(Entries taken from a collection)
- - - - - - -

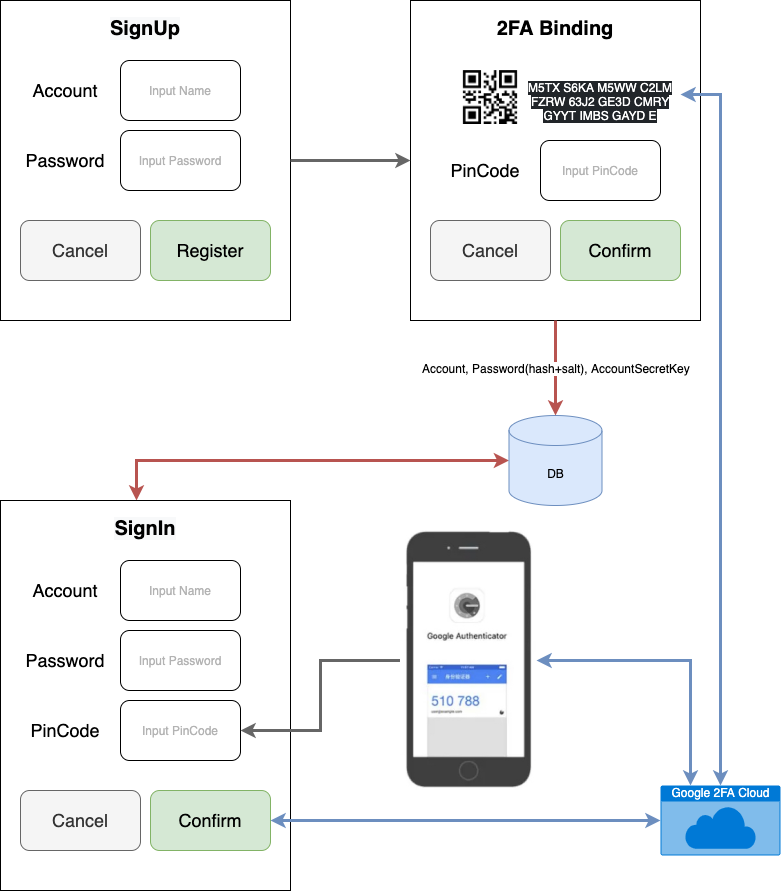
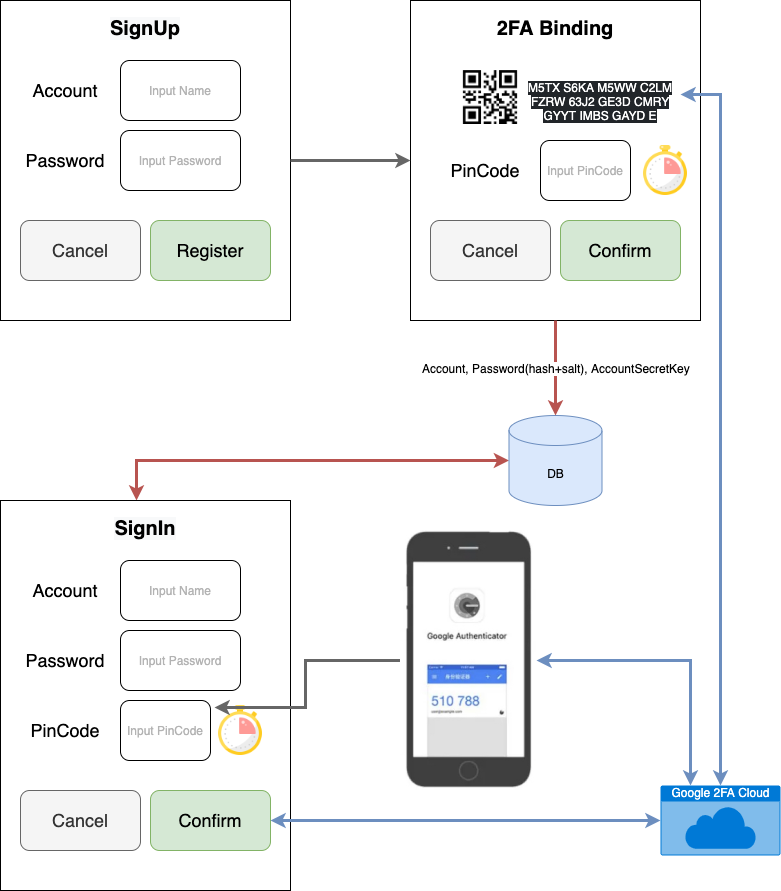
Updated with UI sample

Changed region(s): [[0.2458, 0.7576, 0.4302, 0.8485], [0.7068, 0.1515, 0.8912, 0.2424], [0.1536, 0.8182, 0.2151, 0.8485]]

diff --git a/README.md b/README.md
@@ -1,7 +1,12 @@
 # Google 2FA with ASP.NET Core
 
+## HLD
+
 ![google2fa.png](images/google2fa.png)
 
+## Sample UI
+
+![google2fa_lab.png](images/google2fa_lab.png)
 ## Test With PostMan
 
 import `Lab.TwoFA.postman_collection.json`
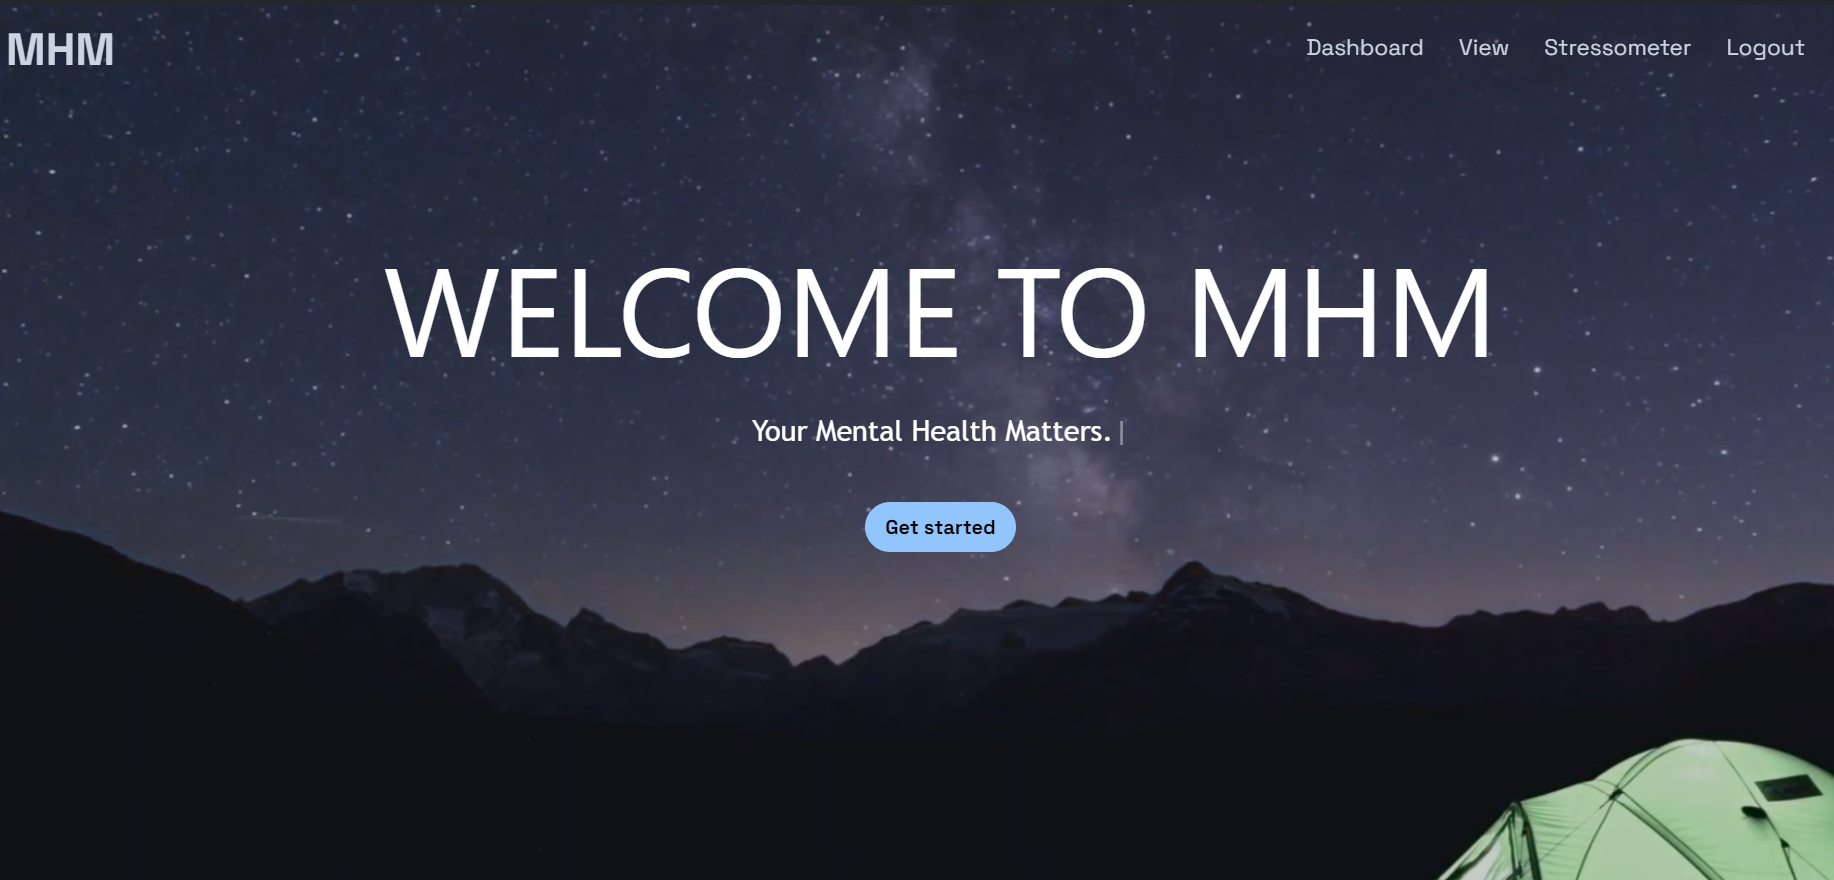
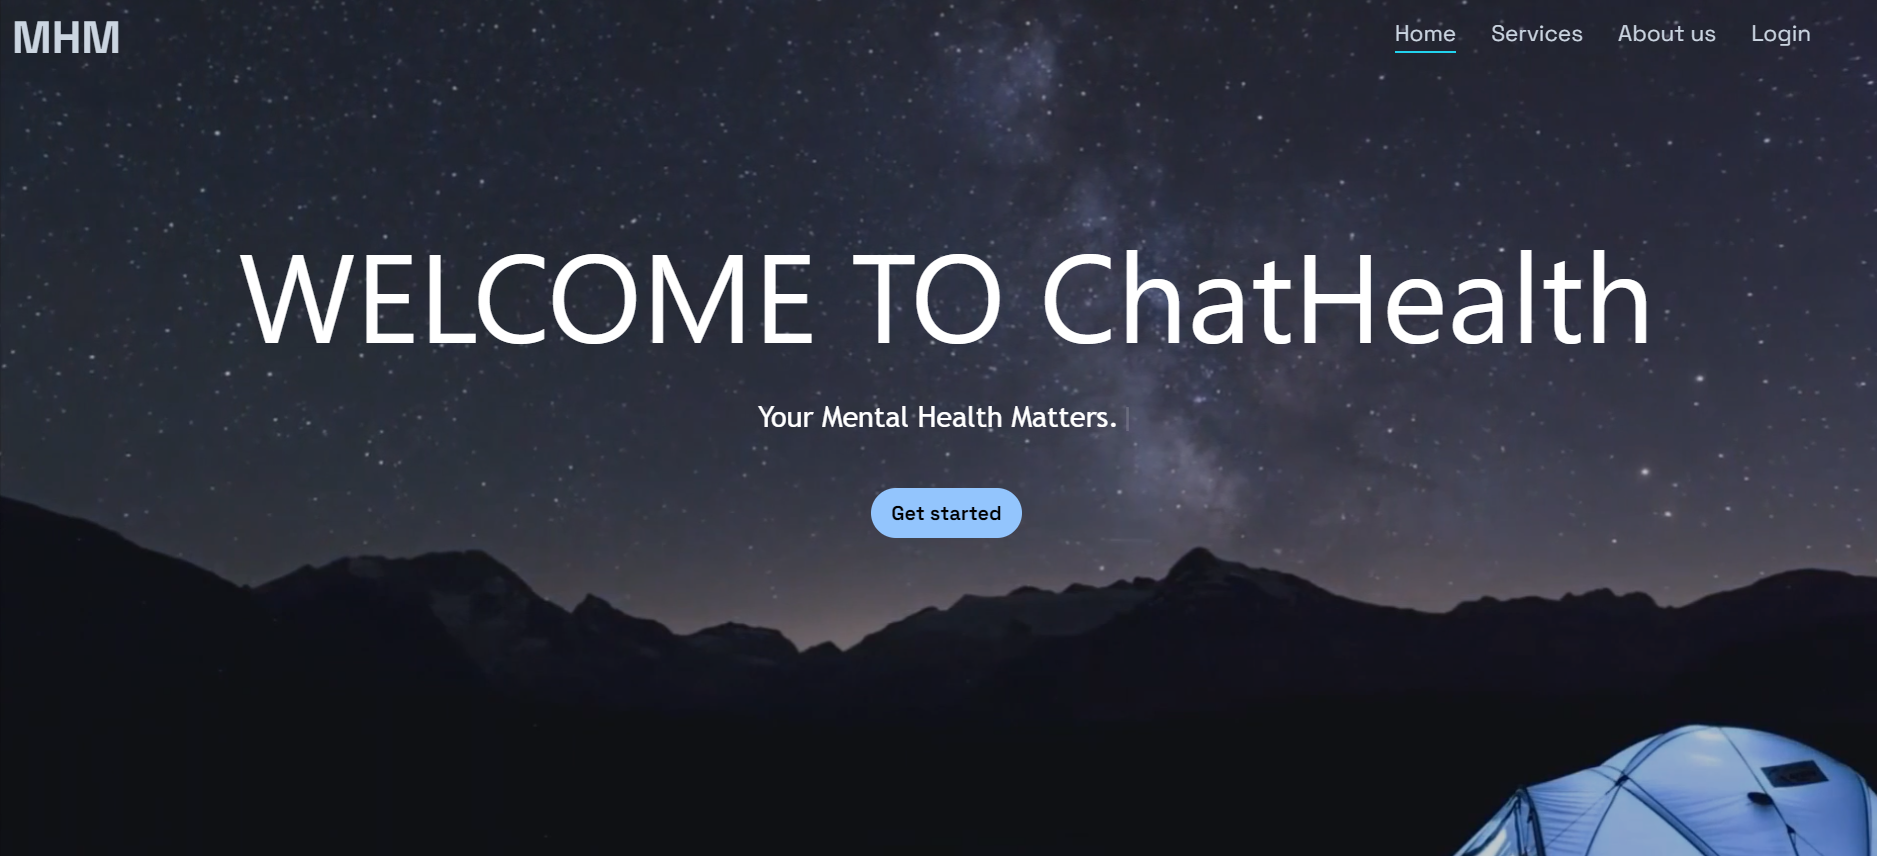
Somechanges on the website

diff --git a/src/content/work/nested/ChatNepali.md b/src/content/work/nested/ChatNepali.md
@@ -1,9 +1,10 @@
 ---
-title: ChatNepali
-img: /assets/ChatNepali.png
+title: ChatHealth
+img: /assets/ChatNepali.png 
 img_alt: Landing page 
 description: |
   We developed a QA web app for our major project.
+  The ChatNepali(Open-Source Nepali Health-QA Language Model with Finetuned Transformers and External Knowledge Bases) aims to provide accessible and accurate health-related information in the Nepali language. By fine-tuning the mT5 transformer model and leveraging a vector database, this project enhances the capability of answering health-related queries with precision and contextual relevance. The system offers valuable second opinions and supports users in making informed health decisions.
 tags:
   - QA model in Health domain
   - Stresslevel Prediction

- - - - - - -

Aim of the exercise:
From the line holding "0.8182, 0.2151, 0.8485]]" to the final line of the data above, give each line again exactly, both ends included, and drop the pictures.

Solution to the problem:
Changed region(s): [[0.2458, 0.7576, 0.4302, 0.8485], [0.7068, 0.1515, 0.8912, 0.2424], [0.1536, 0.8182, 0.2151, 0.8485]]

diff --git a/README.md b/README.md
@@ -1,7 +1,12 @@
 # Google 2FA with ASP.NET Core
 
+## HLD
+
 ![google2fa.png](images/google2fa.png)
 
+## Sample UI
+
+![google2fa_lab.png](images/google2fa_lab.png)
 ## Test With PostMan
 
 import `Lab.TwoFA.postman_collection.json`
Somechanges on the website

diff --git a/src/content/work/nested/ChatNepali.md b/src/content/work/nested/ChatNepali.md
@@ -1,9 +1,10 @@
 ---
-title: ChatNepali
-img: /assets/ChatNepali.png
+title: ChatHealth
+img: /assets/ChatNepali.png 
 img_alt: Landing page 
 description: |
   We developed a QA web app for our major project.
+  The ChatNepali(Open-Source Nepali Health-QA Language Model with Finetuned Transformers and External Knowledge Bases) aims to provide accessible and accurate health-related information in the Nepali language. By fine-tuning the mT5 transformer model and leveraging a vector database, this project enhances the capability of answering health-related queries with precision and contextual relevance. The system offers valuable second opinions and supports users in making informed health decisions.
 tags:
   - QA model in Health domain
   - Stresslevel Prediction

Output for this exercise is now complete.